---------- Source records ----------

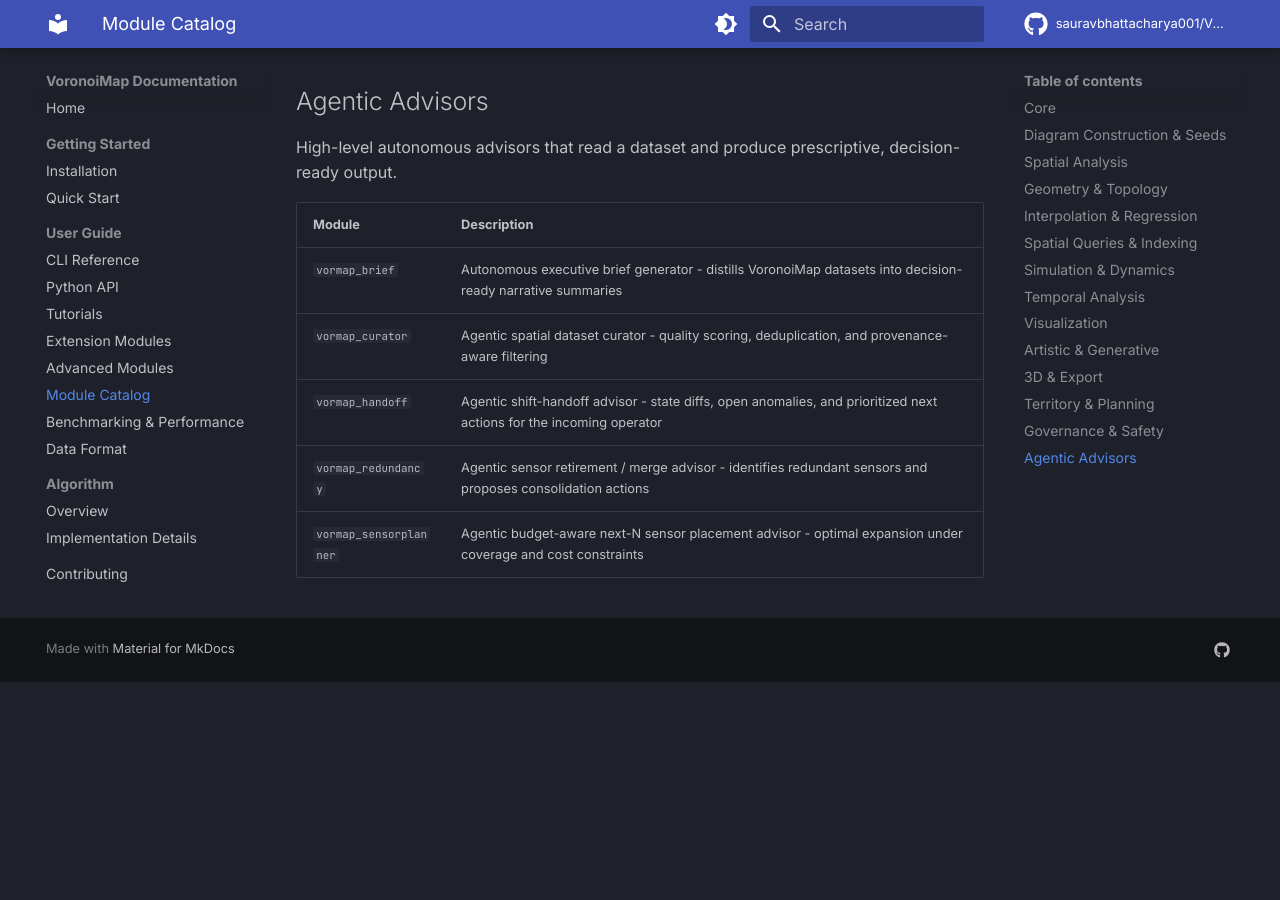
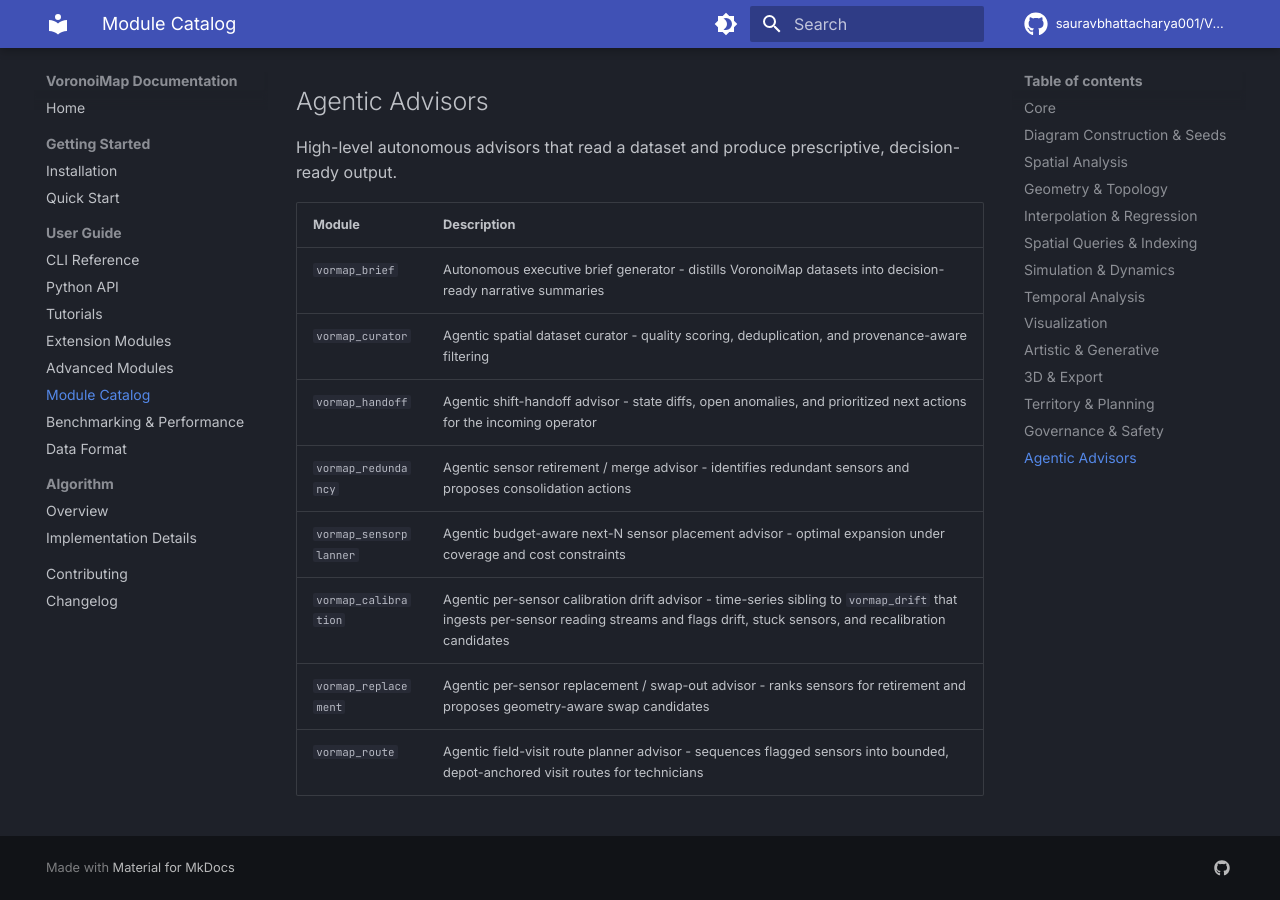
Before and after one commit to sauravbhattacharya001/VoronoiMap, an MkDocs documentation site: the page built from docs-src/guide/module-catalog.md, in a window 1280 px wide and 900 px high, scrolled down 9698 px. Built offline with MkDocs 1.6.1 and Material for MkDocs 9.7.7, drawn with Linux system fonts in a browser that asks for light colours; comment, search, counter and statistics services are not loaded; before the commit the page ends 10380 px from its top, so only the background shows below that; some of the changed text lies outside the part shown.

Commit message:
docs(catalog): add 3 new advisors + correct module count (142->151)
vormap_calibration, vormap_replacement, and vormap_route landed recently but were missing from both README.md and docs-src/guide/module-catalog.md. The README also still claimed 142 modules (the catalog said 148) — actual on-disk vormap_*.py count is 151.

```diff
--- a/docs-src/guide/module-catalog.md
+++ b/docs-src/guide/module-catalog.md
@@ -250,3 +250,6 @@
 | `vormap_handoff` | Agentic shift-handoff advisor - state diffs, open anomalies, and prioritized next actions for the incoming operator |
 | `vormap_redundancy` | Agentic sensor retirement / merge advisor - identifies redundant sensors and proposes consolidation actions |
 | `vormap_sensorplanner` | Agentic budget-aware next-N sensor placement advisor - optimal expansion under coverage and cost constraints |
+| `vormap_calibration` | Agentic per-sensor calibration drift advisor - time-series sibling to `vormap_drift` that ingests per-sensor reading streams and flags drift, stuck sensors, and recalibration candidates |
+| `vormap_replacement` | Agentic per-sensor replacement / swap-out advisor - ranks sensors for retirement and proposes geometry-aware swap candidates |
+| `vormap_route` | Agentic field-visit route planner advisor - sequences flagged sensors into bounded, depot-anchored visit routes for technicians |
```
Also changed, not shown: other parts of docs-src/guide/module-catalog.md (+1 -1 lines), README.md (+11 -3 lines).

----------

> **What you need to do**: I'd like the number of lines above that contain the word "guide", and nothing besides that number.

> **Output of the task**: 5